I’m not sure if AngryBear readers noticed, but Italy is suffering a slow motion banking crisis– we are so backward that we are getting to 2008 in 2016.
This post is my attempt to translate and summarize this story in Italy’s leading paper La Repubblica and an angry blog post by Luca Fantuzzi
update: in comments run75441 warns that Norton is afraid of the blog post which is in Italian anyway, so I suppressed the link.
Four small banks failed in December. It is, more or less known that large important banks (including the one where I have an fully insured checking account) are in danger.
The Italian solution is to set up a bad bank. A new special purpose entity — the bad bank — will buy bad loans from banks at a harsh discount (I read at 25% of face value written by people who don’t really know). The bad bank will be financed by tranches of debt. Payments on the senior tranch will be guaranteed by the state which will charge the banks for the banks share of CDS at the average rate for “bonds of the same rating”. This means that the fee will depend on the always reliable rating agencies.
This CDS is really provided at a modest discount. For three years it will be based on CDS on debt maturing in 3 years even though the bad bank’s debt will be rolled over.
The Italian finance minister Pier Carlo Padoan promises that the Italian state will make a (small) profit on the deal. I’ll believe it when I see it (and I am the world’s only TARP enthusiast).
Since the bad loans are on Banks’ balance sheets at face value, participating banks will have to admit they have less equity capital than they claimed. It is reasonably likely that at least some will have to issue new common stock (diluting the old stock) to satisfy capital adequacy requirements. Italian firms actually do this (I can’t remember the last time an already listed US firm issued new shares).

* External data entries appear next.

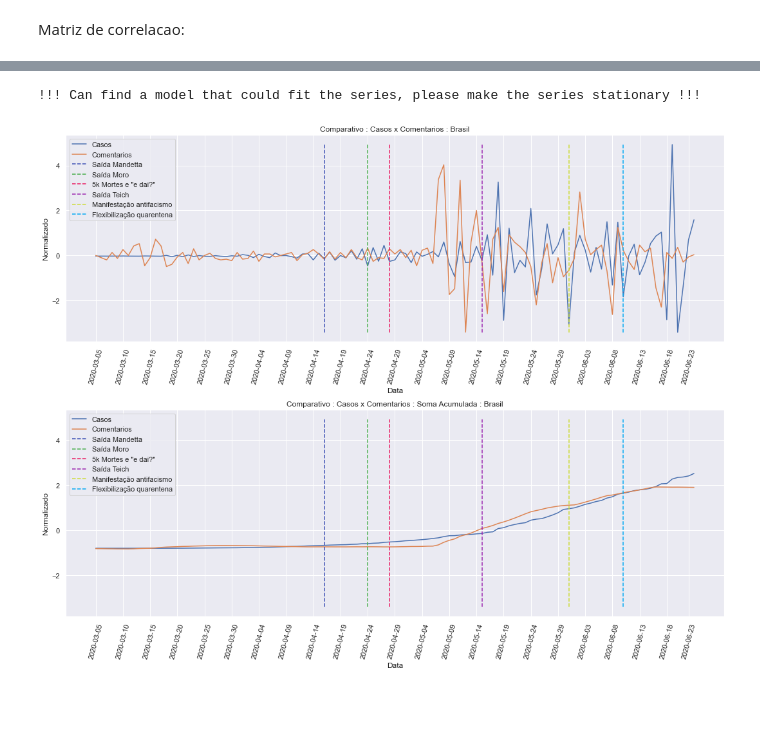
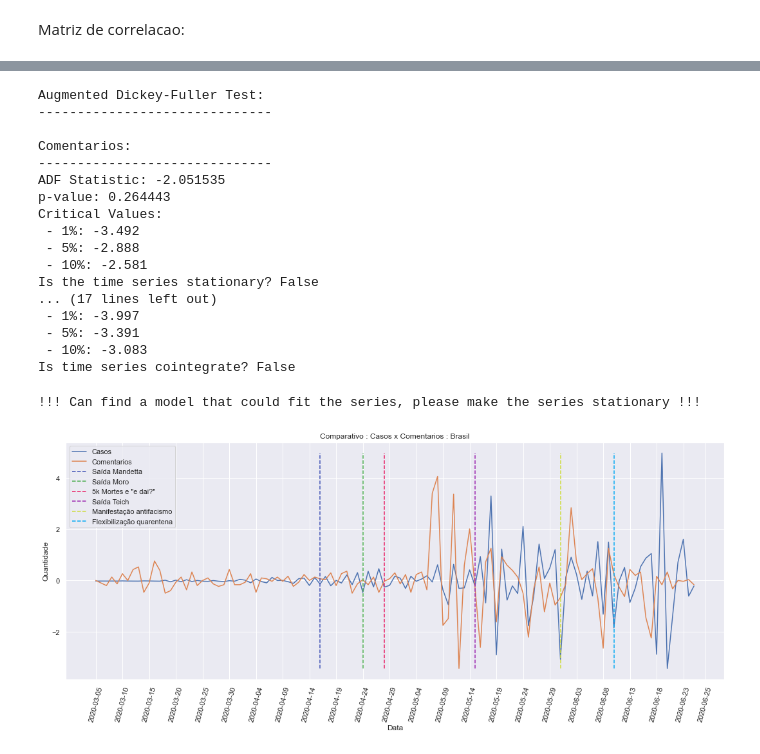
Before and after one commit to rdenadai/Covid19-Twitter-Tracker, a Jupyter notebook: code/notebooks/ValidarCausalidade.ipynb, the cells around one changed output, grey strips where cells are left out. Cells and saved outputs as stored; diff of their text form; code cells hidden in the pictures; blank space fills up the shorter version.

```diff
--- a/code/notebooks/ValidarCausalidade.ipynb
+++ b/code/notebooks/ValidarCausalidade.ipynb
@@ -207,7 +217,7 @@ def gerar_graficos(x1, x2, datas, columns, steps=5, stationary=False):
     plt.show()
     return x1_scale, x2_scale
 # %%
-df_covid = pd.read_csv("https://raw.githubusercontent.com/rdenadai/covid19statistics/master/data/covid-19/brazil/cases-brazil-cities-time-2020-06-24.csv")
+df_covid = pd.read_csv("https://raw.githubusercontent.com/rdenadai/covid19statistics/master/data/covid-19/brazil/cases-brazil-cities-time-2020-06-26.csv")
 # print(df_covid.columns)
 # %%
 df_covid = df_covid.drop(df_covid.index[df_covid["state"] == "TOTAL"])
@@ -665,11 +652,31 @@ numComments  0.415033   0.620219     1.000000
+# %%
+check_time_series(x2, x1, columns=["Comentarios", "Casos"])
+# %% [output]
+Augmented Dickey-Fuller Test:
+------------------------------
+
+Comentarios:
+------------------------------
+ADF Statistic: -2.051535
+p-value: 0.264443
+Critical Values:
+ - 1%: -3.492
+ - 5%: -2.888
+ - 10%: -2.581
+Is the time series stationary? False
+... (17 lines left out)
+ - 1%: -3.997
+ - 5%: -3.391
+ - 10%: -3.083
+Is time series cointegrate? False
 # %%
 result = autoregression_model(x2, x1, columns=["Comentarios", "Casos"])
 # %% [output]
 !!! Can find a model that could fit the series, please make the series stationary !!!
 # %%
- x1, x2 = gerar_graficos(df_merged["stationary_newCases"], df_merged["stationary_numComments"], datas, ["Casos", "Comentarios"], stationary=True)
+x1, x2 = gerar_graficos(df_merged["stationary_newCases"], df_merged["stationary_numComments"], datas, ["Casos", "Comentarios"])
 # %% [output]
-[figure, old version]
+[figure, new version]
 # %%
 result = autoregression_model(x2, x1, columns=["Comentarios", "Casos"])
 # %% [output]
```
Also changed, not shown: parts of 34 cells of this notebook, 5 other files.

I was always a fan of the proposal to set up a bad bank to hold toxic US residential mortgage backed securities, so I feel a bit of responsibility for the Italian Bad Bank.